◆ YOUR GOAL: Without the pictures, give the entries below again exactly as written.

=-=-=

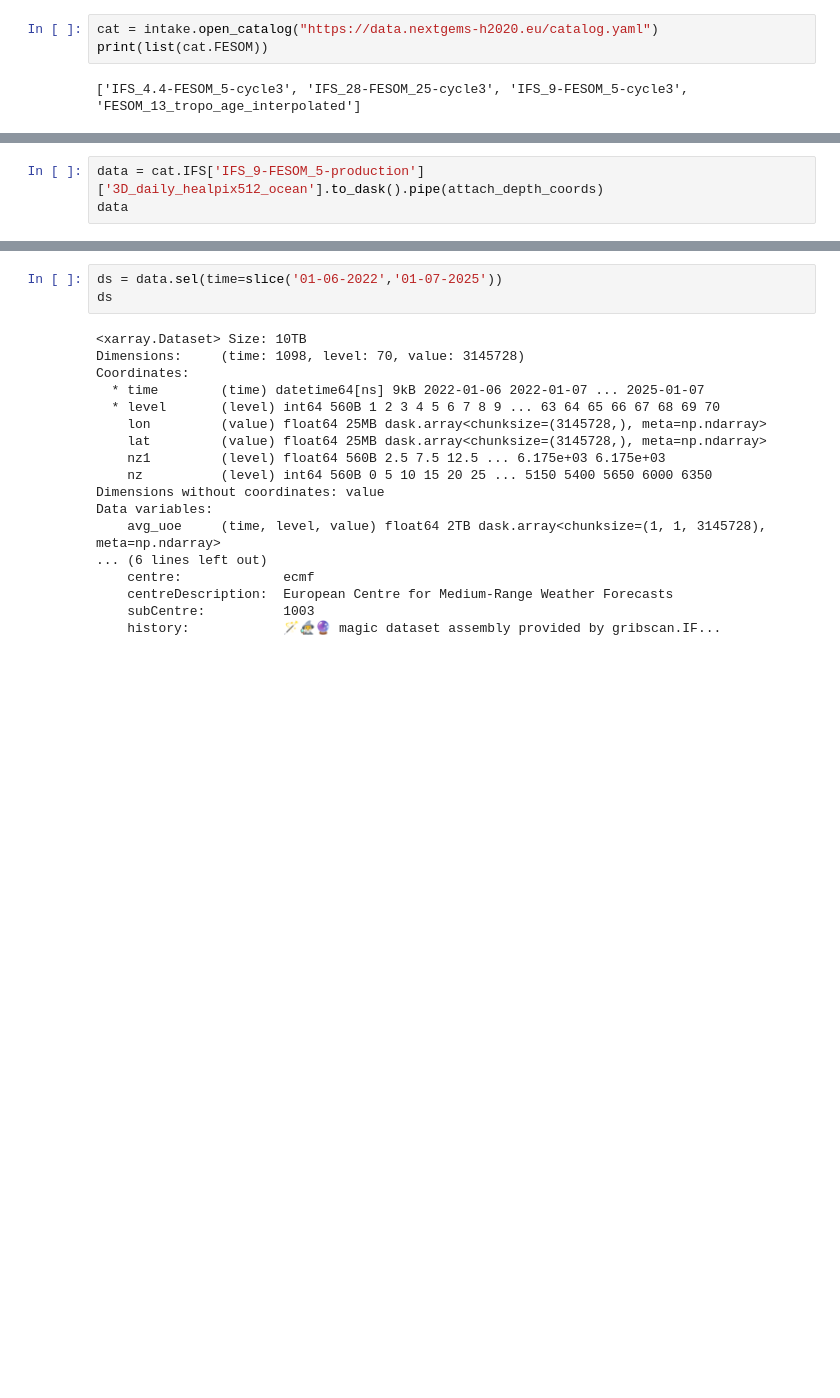
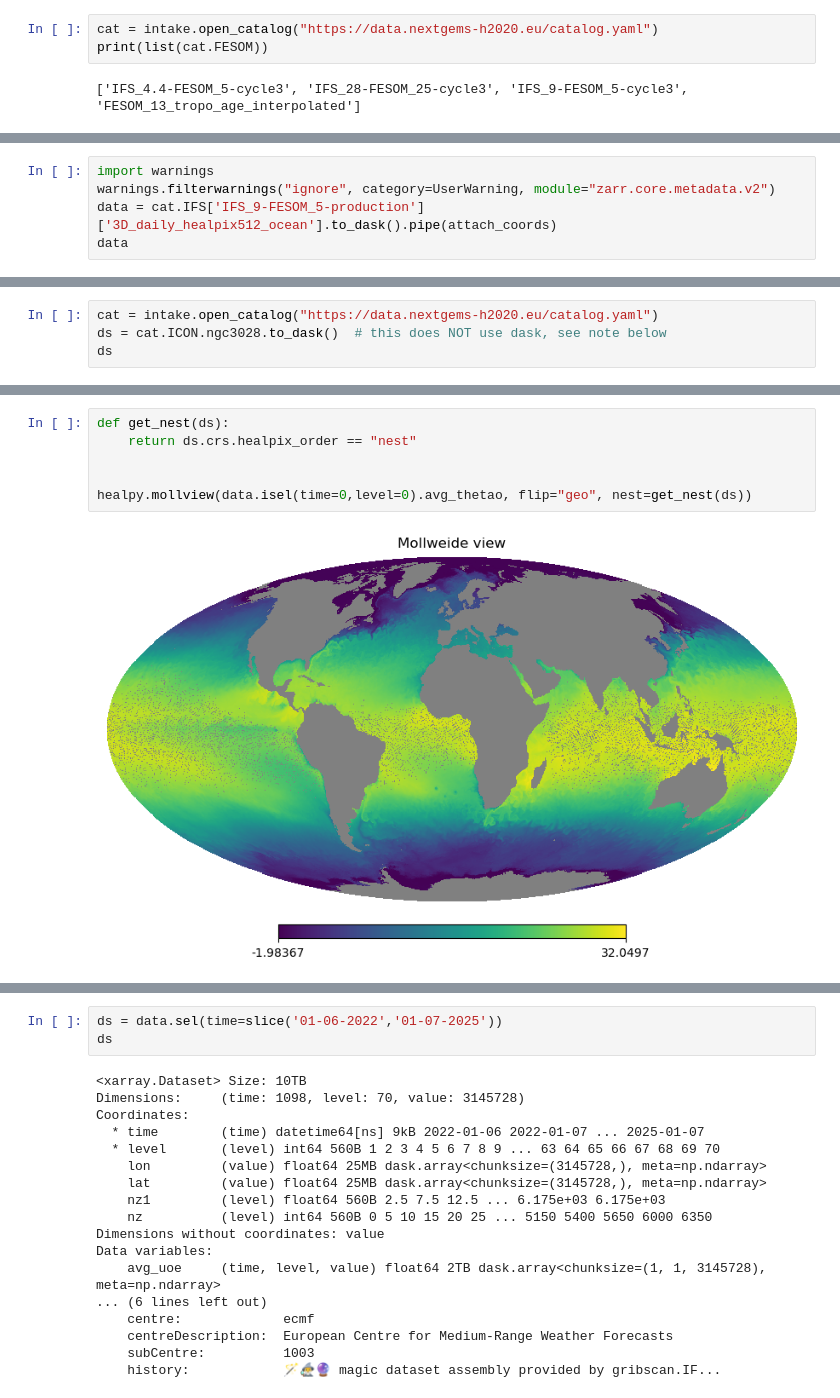
Before and after one commit to danliba/Amazon, a Jupyter notebook: NextGEMS/Extract_data.ipynb, the cells around one changed output, grey strips where cells are left out. Drawn from its saved outputs; the diff is of its cells as text; blank space fills up the shorter version.

Commit message:
HEALpix Plume

```diff
--- a/NextGEMS/Extract_data.ipynb
+++ b/NextGEMS/Extract_data.ipynb
@@ -47,4 +59,6 @@ print(list(cat.IFS['IFS_9-FESOM_5-production']))
 # %%
-data = cat.IFS['IFS_9-FESOM_5-production']['3D_daily_healpix512_ocean'].to_dask().pipe(attach_depth_coords)
+import warnings
+warnings.filterwarnings("ignore", category=UserWarning, module="zarr.core.metadata.v2")
+data = cat.IFS['IFS_9-FESOM_5-production']['3D_daily_healpix512_ocean'].to_dask().pipe(attach_coords)
 data
 # %% [output]
@@ -67,0 +173,4 @@ Data variables:
+# %%
+cat = intake.open_catalog("https://data.nextgems-h2020.eu/catalog.yaml")
+ds = cat.ICON.ngc3028.to_dask()  # this does NOT use dask, see note below
+ds
@@ -67,0 +206,8 @@ Data variables:
+# %%
+def get_nest(ds):
+    return ds.crs.healpix_order == "nest"
+
+
+healpy.mollview(data.isel(time=0,level=0).avg_thetao, flip="geo", nest=get_nest(ds))
+# %% [output]
+[figure, added]
```
Also changed, not shown: parts of 15 cells of this notebook, 3 other files.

=-=-=

◆ RESPONSE TO THIS TASK:
Before and after one commit to danliba/Amazon, a Jupyter notebook: NextGEMS/Extract_data.ipynb, the cells around one changed output, grey strips where cells are left out. Drawn from its saved outputs; the diff is of its cells as text; blank space fills up the shorter version.

Commit message:
HEALpix Plume

```diff
--- a/NextGEMS/Extract_data.ipynb
+++ b/NextGEMS/Extract_data.ipynb
@@ -47,4 +59,6 @@ print(list(cat.IFS['IFS_9-FESOM_5-production']))
 # %%
-data = cat.IFS['IFS_9-FESOM_5-production']['3D_daily_healpix512_ocean'].to_dask().pipe(attach_depth_coords)
+import warnings
+warnings.filterwarnings("ignore", category=UserWarning, module="zarr.core.metadata.v2")
+data = cat.IFS['IFS_9-FESOM_5-production']['3D_daily_healpix512_ocean'].to_dask().pipe(attach_coords)
 data
 # %% [output]
@@ -67,0 +173,4 @@ Data variables:
+# %%
+cat = intake.open_catalog("https://data.nextgems-h2020.eu/catalog.yaml")
+ds = cat.ICON.ngc3028.to_dask()  # this does NOT use dask, see note below
+ds
@@ -67,0 +206,8 @@ Data variables:
+# %%
+def get_nest(ds):
+    return ds.crs.healpix_order == "nest"
+
+
+healpy.mollview(data.isel(time=0,level=0).avg_thetao, flip="geo", nest=get_nest(ds))
+# %% [output]
+[figure, added]
```
Also changed, not shown: parts of 15 cells of this notebook, 3 other files.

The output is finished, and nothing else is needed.